- [Required action] Please copy each line below that contains the string "approved".

- [Entries shown]
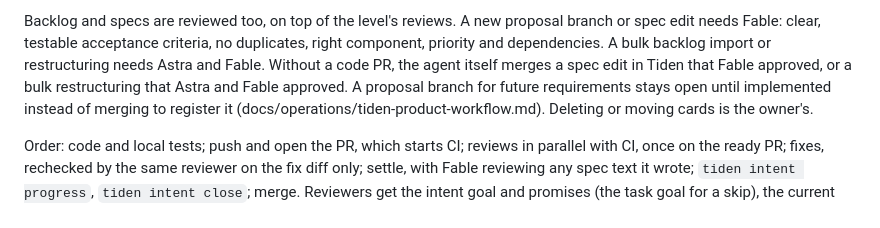
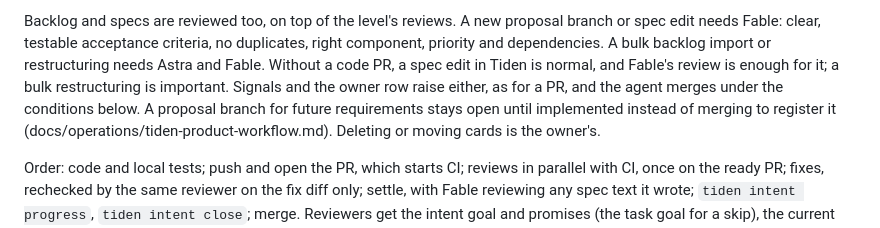
Before and after one commit to GoSync-Inc/anymsg, a Markdown page: AGENTS.md, the part around the change. GitHub-like rendering.

Commit message:
docs(agents): let signals raise Tiden-only spec edits and keep merge conditions
Co-Authored-By: Claude Opus 5.5 <noreply@anthropic.com>

```diff
--- a/AGENTS.md
+++ b/AGENTS.md
@@ -70,9 +70,10 @@ its spec changes with it.
 Backlog and specs are reviewed too, on top of the level's reviews. A new proposal
 branch or spec edit needs Fable: clear, testable acceptance criteria, no
 duplicates, right component, priority and dependencies. A bulk backlog import or
-restructuring needs Astra and Fable. Without a code PR, the agent itself merges a
-spec edit in Tiden that Fable approved, or a bulk restructuring that Astra and
-Fable approved. A proposal branch for future requirements stays open until
+restructuring needs Astra and Fable. Without a code PR, a spec edit in Tiden is
+normal, and Fable's review is enough for it; a bulk restructuring is important.
+Signals and the owner row raise either, as for a PR, and the agent merges under
+the conditions below. A proposal branch for future requirements stays open until
 implemented instead of merging to register it
 (docs/operations/tiden-product-workflow.md). Deleting or moving cards is the
 owner's.
```
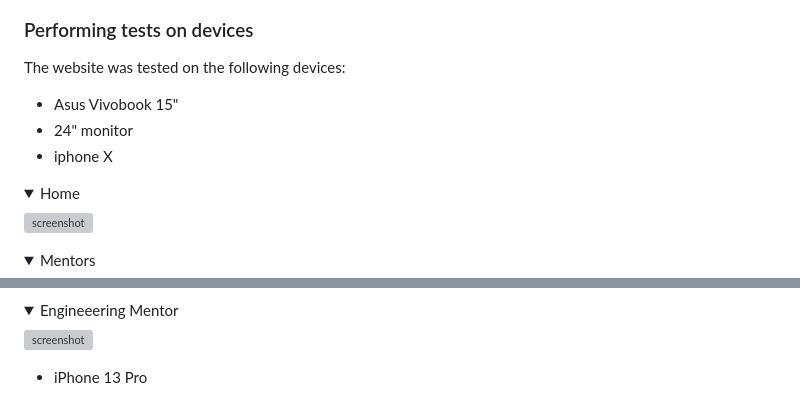
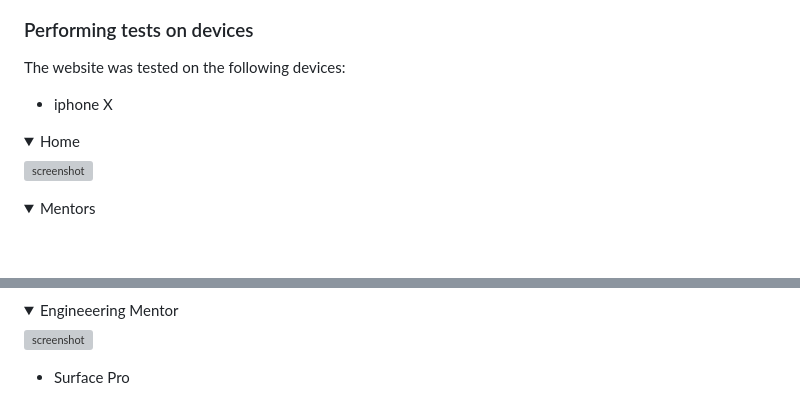
Before and after one commit to MJstephenson/STEM-Stars, a Markdown page: README.md, 2 parts joined by grey strips. Drawn GitHub-style; folded sections open; blank space fills up the shorter version; grey boxes are pictures that could not be loaded.

Commit message:
Add surface pro images to files & readme.md

```diff
--- a/README.md
+++ b/README.md
@@ -421,9 +421,9 @@ The tests returned some performance issues but after discussions with tutors it
 
 ### Performing tests on devices
 The website was tested on the following devices:
-- Asus Vivobook 15"
-- 24" monitor
+
 - iphone X
+
 <details><summary>Home</summary>
 
 ![screenshot](docs/device-tests/iphone-x/iphonex-home.png)
@@ -445,5 +445,5 @@ The website was tested on the following devices:
 ![screenshot](docs/device-tests/iphone-x/iphone-eng.png)
 </details>
 
-- iPhone 13 Pro
+- Surface Pro
 
```
Also changed, not shown: other parts of README.md (+20 -0 lines), docs/device-tests/spro/spro-contact.png (added), docs/device-tests/spro/spro-eng.png (added), docs/device-tests/spro/spro-home.png (added), docs/device-tests/spro/spro-mentors.png (added), docs/device-tests/spro/spro-tech.png (added).
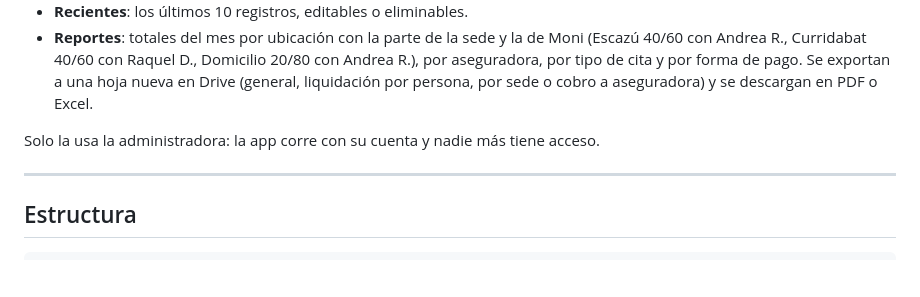
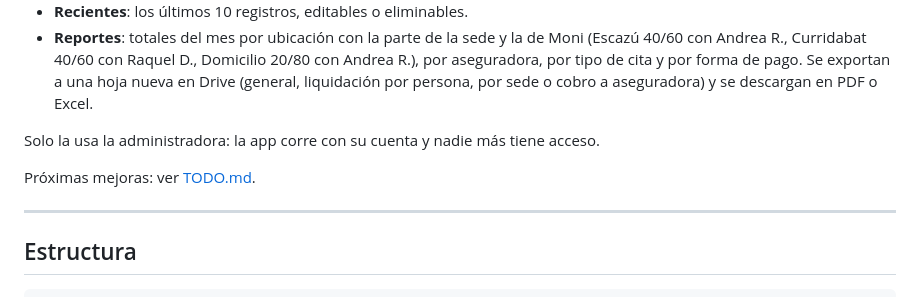
Before and after one commit to diegorodriguezarce/habitosconpropositolog, a Markdown page: README.md, the part around the change. Drawn GitHub-style; blank space fills up the shorter version.

```diff
--- a/README.md
+++ b/README.md
@@ -10,6 +10,8 @@ App web (Google Apps Script + Google Sheets) para que Moni registre cada consult
 - **Reportes**: totales del mes por ubicación con la parte de la sede y la de Moni (Escazú 40/60 con Andrea R., Curridabat 40/60 con Raquel D., Domicilio 20/80 con Andrea R.), por aseguradora, por tipo de cita y por forma de pago. Se exportan a una hoja nueva en Drive (general, liquidación por persona, por sede o cobro a aseguradora) y se descargan en PDF o Excel.
 
 Solo la usa la administradora: la app corre con su cuenta y nadie más tiene acceso.
+
+Próximas mejoras: ver [TODO.md](TODO.md).
 
 ---
 
```
Also changed, not shown: TODO.md (added, +41 -0 lines).
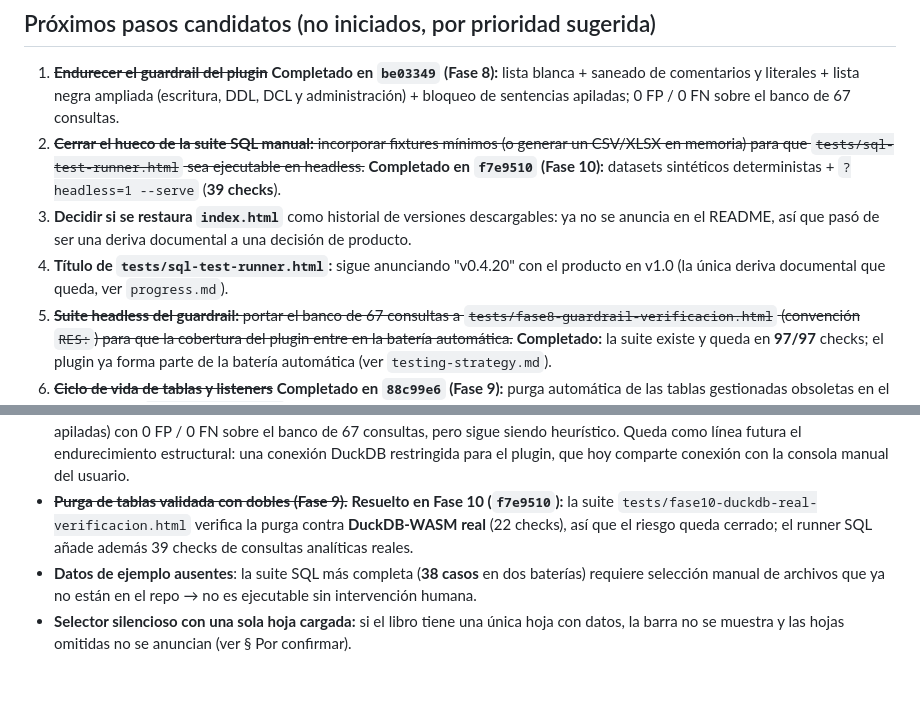
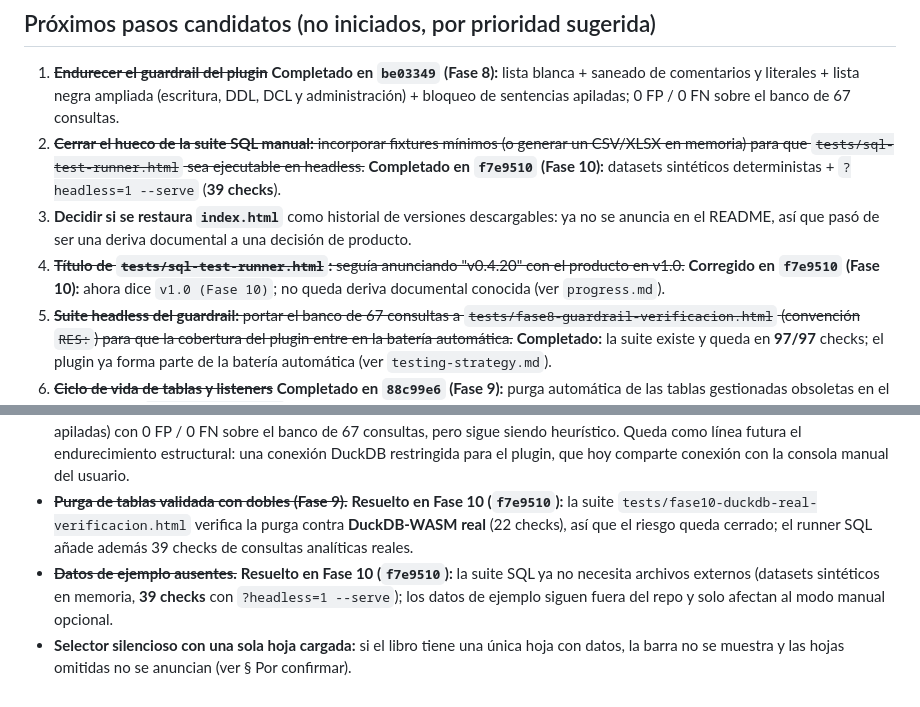
Before and after one commit to DoomsdayAILabs/typingmind-excel-engine, a Markdown page: memory-bank/activeContext.md, 2 parts joined by grey strips. Rendered like a GitHub page.

Commit message:
docs(memory-bank): cerrar referencias obsoletas del runner SQL tras la Fase 10

```diff
--- a/memory-bank/activeContext.md
+++ b/memory-bank/activeContext.md
@@ -127,8 +127,7 @@ Ver detalle en `testing-strategy.md` y `techContext.md`.
    `f7e9510` (Fase 10):** datasets sintéticos deterministas + `?headless=1 --serve` (**39 checks**).
 3. **Decidir si se restaura `index.html`** como historial de versiones descargables: ya no se anuncia
    en el README, así que pasó de ser una deriva documental a una decisión de producto.
-4. **Título de `tests/sql-test-runner.html`:** sigue anunciando "v0.4.20" con el producto en v1.0 (la
-   única deriva documental que queda, ver `progress.md`).
+4. ~~**Título de `tests/sql-test-runner.html`:** seguía anunciando "v0.4.20" con el producto en v1.0.~~ **Corregido en `f7e9510` (Fase 10):** ahora dice `v1.0 (Fase 10)`; no queda deriva documental conocida (ver `progress.md`).
 5. ~~**Suite headless del guardrail:** portar el banco de 67 consultas a
    `tests/fase8-guardrail-verificacion.html` (convención `RES:`) para que la cobertura del plugin entre en
    la batería automática.~~ **Completado:** la suite existe y queda en **97/97** checks; el plugin ya forma
@@ -209,7 +208,6 @@ Ver detalle en `testing-strategy.md` y `techContext.md`.
 - ~~**Purga de tablas validada con dobles (Fase 9).**~~ **Resuelto en Fase 10 (`f7e9510`):** la suite
   `tests/fase10-duckdb-real-verificacion.html` verifica la purga contra **DuckDB-WASM real** (22 checks),
   así que el riesgo queda cerrado; el runner SQL añade además 39 checks de consultas analíticas reales.
-- **Datos de ejemplo ausentes**: la suite SQL más completa (**38 casos** en dos baterías) requiere
-  selección manual de archivos que ya no están en el repo → no es ejecutable sin intervención humana.
+- ~~**Datos de ejemplo ausentes.**~~ **Resuelto en Fase 10 (`f7e9510`):** la suite SQL ya no necesita archivos externos (datasets sintéticos en memoria, **39 checks** con `?headless=1 --serve`); los datos de ejemplo siguen fuera del repo y solo afectan al modo manual opcional.
 - **Selector silencioso con una sola hoja cargada:** si el libro tiene una única hoja con datos, la
   barra no se muestra y las hojas omitidas no se anuncian (ver § Por confirmar).
```
Also changed, not shown: memory-bank/projectbrief.md (+1 -2 lines).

- [Answer area]
-spec edit in Tiden that Fable approved, or a bulk restructuring that Astra and
-Fable approved. A proposal branch for future requirements stays open until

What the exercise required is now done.